**EXERCISE:**
The reply should hold every line of the data below, unchanged, and none of the pictures.

Start of PROVIDED DATA

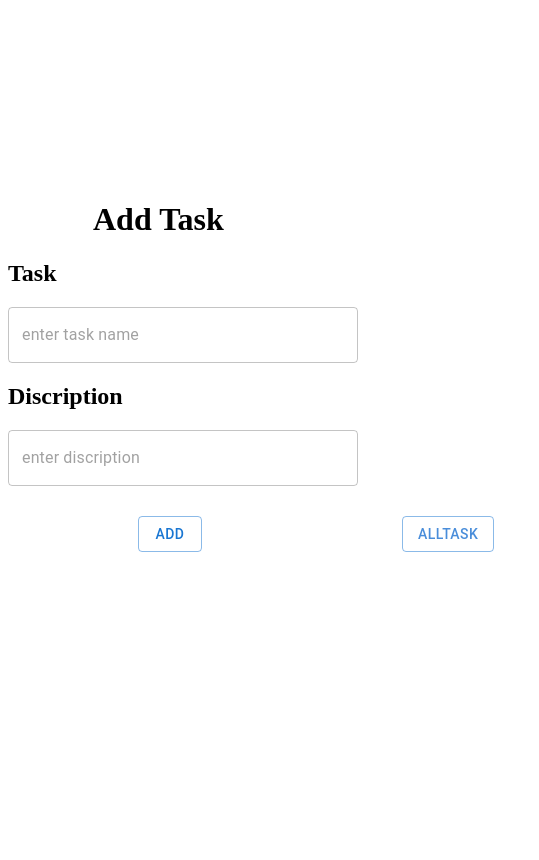
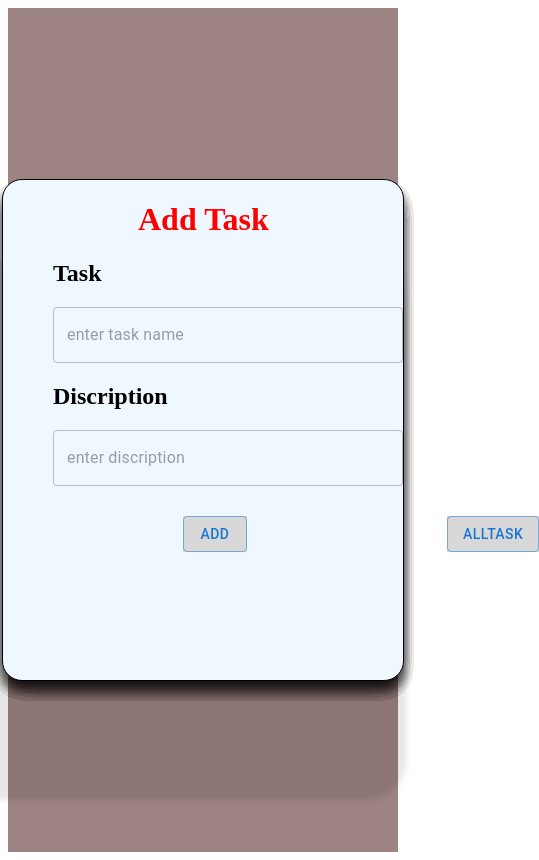
Before and after one commit to Akshay-rajendran/Fullstack-Task, a React (Vite) app in the folder taskfront/: page / in a window 390 px wide. Shown: the whole page, 539 px wide, since content can reach past the window. Built offline with nearby package versions, Linux system fonts and the light colour scheme.

Commit message:
responsive

```diff
--- a/taskfront/src/App.css
+++ b/taskfront/src/App.css
@@ -11,7 +11,18 @@
     margin: 4%;
     box-shadow: rgb(255, 172, 172) 0px 5px 15px;
 }
-
+.outer{
+    background-color: rgb(158, 131, 131);
+    width: auto;
+    height: auto;
+}
+.addtask{
+    border: 1px solid;
+    padding-left: 50px;
+    background-color: aliceblue;
+    border-radius: 20px;
+    box-shadow: -17px 100px 6px 19px rgba(0,0,0,0.1),0px 10px 15px -3px rgba(0,0,0,0.1),0px 10px 15px -3px rgba(0,0,0,0.1),0px 10px 15px -3px rgba(0,0,0,0.1),0px 10px 15px -3px rgba(0,0,0,0.1),0px 10px 15px -3px rgba(0,0,0,0.1),0px 10px 15px -3px rgba(0,0,0,0.1),0px 10px 15px -3px rgba(0,0,0,0.1),0px 10px 15px -3px rgba(0,0,0,0.1),0px 10px 15px -3px rgba(0,0,0,0.1),0px 10px 15px -3px rgba(0,0,0,0.1),0px 10px 15px -3px rgba(0,0,0,0.1),0px 10px 15px -3px rgba(0,0,0,0.1),0px 10px 15px -3px rgba(0,0,0,0.1),0px 10px 15px -3px rgba(0,0,0,0.1),0px 10px 15px -3px rgba(0,0,0,0.1),0px 10px 15px -3px rgba(0,0,0,0.1),0px 10px 15px -3px rgba(0,0,0,0.1),0px 10px 15px -3px rgba(0,0,0,0.1),0px 10px 15px -3px rgba(0,0,0,0.1);
+}
 
 .icon{
     display: flex;
@@ -47,7 +58,7 @@
     align-items: center;
     /* border: 1px solid; */
     color: brown;
-    margin-top: 200px;
+    /* margin-top: 200px; */
     background-position: fixed;
 
 }
@@ -66,14 +77,21 @@
 }
 .btnlog3{
     /* transform: translate(-20px); */
-    color: #498dda;
+    color: #000000;
     text-decoration: none;
 }
 #standard-basic{
     width: 500px;
 }
+.addh1{
+    color: red;
+}
 .btnlog{
     margin-right: 70px;
+}
+.btnlog{
+    background-color: rgb(216, 216, 216);
+    color: black;
 }
 @media (max-width:952px){
     .card{
--- a/taskfront/src/components/Addtask.jsx
+++ b/taskfront/src/components/Addtask.jsx
@@ -36,7 +36,7 @@ function Addtask() {
         <OutlinedInput id="standard-basic" placeholder='enter discription' variant="standard" className='input' inputRef={discriptionref} /><br />
         <div className="addbtn">
         <div className='btnlog'><Button variant="outlined" onClick={submit} >Add</Button></div>
-        <div className='btnlog'><Button variant="outlined"><Link  className='btnlog3' to="/alltask">Alltask</Link></Button></div>
+        <div className='btnlog'><Link  className='btnlog3' to="/alltask"><Button variant="outlined">Alltask</Button></Link></div>
     </div>
 
     </Box >
```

End of PROVIDED DATA

**RESPONSE TO THE TASK:**
Before and after one commit to Akshay-rajendran/Fullstack-Task, a React (Vite) app in the folder taskfront/: page / in a window 390 px wide. Shown: the whole page, 539 px wide, since content can reach past the window. Built offline with nearby package versions, Linux system fonts and the light colour scheme.

Commit message:
responsive

```diff
--- a/taskfront/src/App.css
+++ b/taskfront/src/App.css
@@ -11,7 +11,18 @@
     margin: 4%;
     box-shadow: rgb(255, 172, 172) 0px 5px 15px;
 }
-
+.outer{
+    background-color: rgb(158, 131, 131);
+    width: auto;
+    height: auto;
+}
+.addtask{
+    border: 1px solid;
+    padding-left: 50px;
+    background-color: aliceblue;
+    border-radius: 20px;
+    box-shadow: -17px 100px 6px 19px rgba(0,0,0,0.1),0px 10px 15px -3px rgba(0,0,0,0.1),0px 10px 15px -3px rgba(0,0,0,0.1),0px 10px 15px -3px rgba(0,0,0,0.1),0px 10px 15px -3px rgba(0,0,0,0.1),0px 10px 15px -3px rgba(0,0,0,0.1),0px 10px 15px -3px rgba(0,0,0,0.1),0px 10px 15px -3px rgba(0,0,0,0.1),0px 10px 15px -3px rgba(0,0,0,0.1),0px 10px 15px -3px rgba(0,0,0,0.1),0px 10px 15px -3px rgba(0,0,0,0.1),0px 10px 15px -3px rgba(0,0,0,0.1),0px 10px 15px -3px rgba(0,0,0,0.1),0px 10px 15px -3px rgba(0,0,0,0.1),0px 10px 15px -3px rgba(0,0,0,0.1),0px 10px 15px -3px rgba(0,0,0,0.1),0px 10px 15px -3px rgba(0,0,0,0.1),0px 10px 15px -3px rgba(0,0,0,0.1),0px 10px 15px -3px rgba(0,0,0,0.1),0px 10px 15px -3px rgba(0,0,0,0.1);
+}
 
 .icon{
     display: flex;
@@ -47,7 +58,7 @@
     align-items: center;
     /* border: 1px solid; */
     color: brown;
-    margin-top: 200px;
+    /* margin-top: 200px; */
     background-position: fixed;
 
 }
@@ -66,14 +77,21 @@
 }
 .btnlog3{
     /* transform: translate(-20px); */
-    color: #498dda;
+    color: #000000;
     text-decoration: none;
 }
 #standard-basic{
     width: 500px;
 }
+.addh1{
+    color: red;
+}
 .btnlog{
     margin-right: 70px;
+}
+.btnlog{
+    background-color: rgb(216, 216, 216);
+    color: black;
 }
 @media (max-width:952px){
     .card{
--- a/taskfront/src/components/Addtask.jsx
+++ b/taskfront/src/components/Addtask.jsx
@@ -36,7 +36,7 @@ function Addtask() {
         <OutlinedInput id="standard-basic" placeholder='enter discription' variant="standard" className='input' inputRef={discriptionref} /><br />
         <div className="addbtn">
         <div className='btnlog'><Button variant="outlined" onClick={submit} >Add</Button></div>
-        <div className='btnlog'><Button variant="outlined"><Link  className='btnlog3' to="/alltask">Alltask</Link></Button></div>
+        <div className='btnlog'><Link  className='btnlog3' to="/alltask"><Button variant="outlined">Alltask</Button></Link></div>
     </div>
 
     </Box >
```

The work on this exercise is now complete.